●If you use an electric wheelchair, look into whether you’ll need a plug adapter and a voltage converter. Or see whether you can rent a battery charger abroad. Have a contingency plan in the event of power outages or voltage drops.
●Look for disability organizations or resources at your destination that can provide you with area-specific information as well as local contacts.
●Learn foreign vocabulary that can help you describe your situation and needs.
●Understand cultural differences. You may get more, or less, attention in other countries than you would in the United States. Then again, Roth-Vinson says, you may stand out more as an American than as a wheelchair user or a blind person.
Below is a sampling of the many resources and travel outfits that can help you plan a trip:
●The Society for Accessible Travel & Hospitality, 212-447-7284, www.sath.org. A nonprofit membership organization providing a database of companies and resources that assist people with disabilities in all facets of travel, such as scooter rentals, tour operators and suggested reading.
●American Society of Travel Agents (ASTA), 800-275-2782, www.asta.org. Search for travel agents by specialty, including disability and accessible travel.
●Accessible Europe, 011-39-011-30-1888, www.accessibleurope.com. A group of travel agents headquartered in Italy who specialize in accessible tourism.
●Accessible Journeys, 800-846-4537, www.disabilitytravel.com.

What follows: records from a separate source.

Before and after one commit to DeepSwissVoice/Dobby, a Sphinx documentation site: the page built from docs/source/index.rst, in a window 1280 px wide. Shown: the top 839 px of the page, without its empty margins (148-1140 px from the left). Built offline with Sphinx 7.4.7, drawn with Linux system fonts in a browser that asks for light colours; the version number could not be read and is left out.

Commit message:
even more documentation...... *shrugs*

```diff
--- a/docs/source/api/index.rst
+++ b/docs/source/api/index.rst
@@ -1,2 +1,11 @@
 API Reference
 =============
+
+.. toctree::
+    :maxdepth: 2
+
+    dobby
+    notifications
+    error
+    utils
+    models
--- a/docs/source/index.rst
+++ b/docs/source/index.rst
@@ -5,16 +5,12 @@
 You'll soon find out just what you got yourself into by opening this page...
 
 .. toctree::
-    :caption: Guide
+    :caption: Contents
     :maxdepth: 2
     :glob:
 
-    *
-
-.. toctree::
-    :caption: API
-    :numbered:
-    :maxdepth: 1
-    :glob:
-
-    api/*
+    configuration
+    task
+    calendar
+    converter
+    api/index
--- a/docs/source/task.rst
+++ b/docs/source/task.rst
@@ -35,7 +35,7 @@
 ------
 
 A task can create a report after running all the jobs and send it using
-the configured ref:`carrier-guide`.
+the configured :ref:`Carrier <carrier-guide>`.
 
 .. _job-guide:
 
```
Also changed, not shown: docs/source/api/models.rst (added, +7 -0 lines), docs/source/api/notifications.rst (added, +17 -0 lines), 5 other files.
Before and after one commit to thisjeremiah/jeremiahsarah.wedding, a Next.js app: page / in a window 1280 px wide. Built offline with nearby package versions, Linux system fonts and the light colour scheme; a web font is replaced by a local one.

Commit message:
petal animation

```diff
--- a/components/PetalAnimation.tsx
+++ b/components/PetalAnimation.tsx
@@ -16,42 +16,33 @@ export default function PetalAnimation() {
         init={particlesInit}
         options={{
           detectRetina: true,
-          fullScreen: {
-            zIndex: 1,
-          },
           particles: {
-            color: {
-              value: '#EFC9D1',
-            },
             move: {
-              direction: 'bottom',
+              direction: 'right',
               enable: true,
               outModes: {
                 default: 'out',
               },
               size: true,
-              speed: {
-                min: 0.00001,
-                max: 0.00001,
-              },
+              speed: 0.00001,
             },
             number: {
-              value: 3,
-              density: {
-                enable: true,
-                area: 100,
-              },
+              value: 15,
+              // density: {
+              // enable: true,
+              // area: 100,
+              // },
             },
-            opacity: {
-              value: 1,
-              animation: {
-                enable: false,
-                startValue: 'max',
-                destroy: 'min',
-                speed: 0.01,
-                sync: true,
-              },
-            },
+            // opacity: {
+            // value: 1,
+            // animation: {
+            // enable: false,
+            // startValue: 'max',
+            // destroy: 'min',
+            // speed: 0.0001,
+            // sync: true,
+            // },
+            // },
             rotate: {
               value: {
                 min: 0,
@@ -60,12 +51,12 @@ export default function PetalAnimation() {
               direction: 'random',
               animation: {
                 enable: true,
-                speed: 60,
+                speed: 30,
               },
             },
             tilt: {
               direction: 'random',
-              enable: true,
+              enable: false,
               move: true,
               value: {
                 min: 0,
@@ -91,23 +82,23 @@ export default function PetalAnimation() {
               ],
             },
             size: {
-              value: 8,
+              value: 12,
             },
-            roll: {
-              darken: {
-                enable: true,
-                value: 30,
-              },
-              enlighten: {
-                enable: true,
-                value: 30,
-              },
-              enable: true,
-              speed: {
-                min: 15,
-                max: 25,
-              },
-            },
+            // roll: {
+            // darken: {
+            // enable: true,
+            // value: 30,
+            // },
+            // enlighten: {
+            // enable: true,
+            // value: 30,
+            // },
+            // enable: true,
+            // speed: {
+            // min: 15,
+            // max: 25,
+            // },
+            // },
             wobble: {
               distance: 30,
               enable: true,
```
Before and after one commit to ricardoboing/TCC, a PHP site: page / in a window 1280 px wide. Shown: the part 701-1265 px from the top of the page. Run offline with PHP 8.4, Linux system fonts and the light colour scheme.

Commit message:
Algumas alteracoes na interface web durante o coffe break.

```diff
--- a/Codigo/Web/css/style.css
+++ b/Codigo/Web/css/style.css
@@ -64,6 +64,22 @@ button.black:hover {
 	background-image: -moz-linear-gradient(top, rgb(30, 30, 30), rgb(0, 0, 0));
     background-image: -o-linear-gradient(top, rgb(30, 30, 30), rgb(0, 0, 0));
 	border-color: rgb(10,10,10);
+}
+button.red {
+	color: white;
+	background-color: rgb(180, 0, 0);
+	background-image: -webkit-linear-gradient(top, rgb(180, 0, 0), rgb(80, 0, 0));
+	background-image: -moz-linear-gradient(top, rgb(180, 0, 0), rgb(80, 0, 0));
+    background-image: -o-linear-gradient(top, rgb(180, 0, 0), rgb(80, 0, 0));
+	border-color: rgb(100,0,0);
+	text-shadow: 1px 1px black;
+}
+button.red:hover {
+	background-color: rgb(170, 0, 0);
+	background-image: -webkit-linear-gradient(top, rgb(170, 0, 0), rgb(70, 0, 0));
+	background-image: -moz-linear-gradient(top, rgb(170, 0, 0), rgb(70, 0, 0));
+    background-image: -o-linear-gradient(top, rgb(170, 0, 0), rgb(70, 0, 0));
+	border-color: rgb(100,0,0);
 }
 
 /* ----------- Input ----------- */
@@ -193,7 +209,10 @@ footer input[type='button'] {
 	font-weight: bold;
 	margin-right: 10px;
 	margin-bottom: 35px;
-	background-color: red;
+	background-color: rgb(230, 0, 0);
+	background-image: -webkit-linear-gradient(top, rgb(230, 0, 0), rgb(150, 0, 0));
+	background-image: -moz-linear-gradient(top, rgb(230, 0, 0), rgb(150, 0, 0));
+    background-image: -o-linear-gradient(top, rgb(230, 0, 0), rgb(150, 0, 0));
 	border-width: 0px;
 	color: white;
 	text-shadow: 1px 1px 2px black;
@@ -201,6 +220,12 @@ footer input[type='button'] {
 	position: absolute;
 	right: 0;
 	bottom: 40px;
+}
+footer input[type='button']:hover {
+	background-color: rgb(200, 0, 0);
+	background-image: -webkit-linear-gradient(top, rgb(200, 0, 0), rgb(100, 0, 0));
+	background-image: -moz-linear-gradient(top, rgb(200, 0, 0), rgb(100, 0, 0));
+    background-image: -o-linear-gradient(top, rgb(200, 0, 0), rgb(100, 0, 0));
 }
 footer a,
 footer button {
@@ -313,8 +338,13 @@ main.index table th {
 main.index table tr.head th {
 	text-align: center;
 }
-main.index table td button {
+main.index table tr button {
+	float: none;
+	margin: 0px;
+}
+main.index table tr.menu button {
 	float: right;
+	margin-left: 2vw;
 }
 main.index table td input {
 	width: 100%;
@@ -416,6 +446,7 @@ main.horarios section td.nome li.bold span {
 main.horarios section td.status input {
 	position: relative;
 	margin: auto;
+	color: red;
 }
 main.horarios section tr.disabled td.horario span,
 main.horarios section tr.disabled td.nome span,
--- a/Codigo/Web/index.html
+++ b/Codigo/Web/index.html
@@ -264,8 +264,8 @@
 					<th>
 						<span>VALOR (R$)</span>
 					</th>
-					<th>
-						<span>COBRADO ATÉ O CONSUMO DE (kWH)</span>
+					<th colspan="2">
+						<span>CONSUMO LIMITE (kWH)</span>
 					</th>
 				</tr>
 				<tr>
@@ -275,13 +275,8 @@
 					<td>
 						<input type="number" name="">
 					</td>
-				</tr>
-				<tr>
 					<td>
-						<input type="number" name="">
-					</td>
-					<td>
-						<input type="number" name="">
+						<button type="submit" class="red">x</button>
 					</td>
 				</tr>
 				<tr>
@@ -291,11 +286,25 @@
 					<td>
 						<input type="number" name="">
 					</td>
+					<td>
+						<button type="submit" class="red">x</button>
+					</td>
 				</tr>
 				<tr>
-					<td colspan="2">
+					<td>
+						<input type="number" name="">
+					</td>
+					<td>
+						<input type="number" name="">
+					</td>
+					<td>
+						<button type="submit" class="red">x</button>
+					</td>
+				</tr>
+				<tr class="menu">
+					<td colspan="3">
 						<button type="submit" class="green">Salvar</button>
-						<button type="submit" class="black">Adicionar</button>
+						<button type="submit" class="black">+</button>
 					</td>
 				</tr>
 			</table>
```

Caters to slow walkers and those in wheelchairs, offering cruises, tours and independent trips. Destinations include Africa, Asia and Europe.
●The National Center on Health, Physical Activity and Disability, 800-900-8086, www.ncpad.org. Hosted by the University of Alabama, the center has recreation resources on outdoor and travel activities throughout the country and abroad.
●Flying Wheels Travel, 877-451-5006, www.flyingwheelstravel.com. A full-service travel agency offering escorted tours and customized independent programs around the world for those with disabilities.
●The Guided Tour, 800-783-5841, www.guidedtour.com. Around since 1972, this company organizes trips for physically and developmentally challenged adults. A nurse often accompanies tours.
●Road Scholar, 800-454-5768, www.roadscholar.org. Founded as Elderhostel in 1975, the educational-travel provider offers trips at various levels of activity, including “easy,” which requires minimal walking and limited stairs.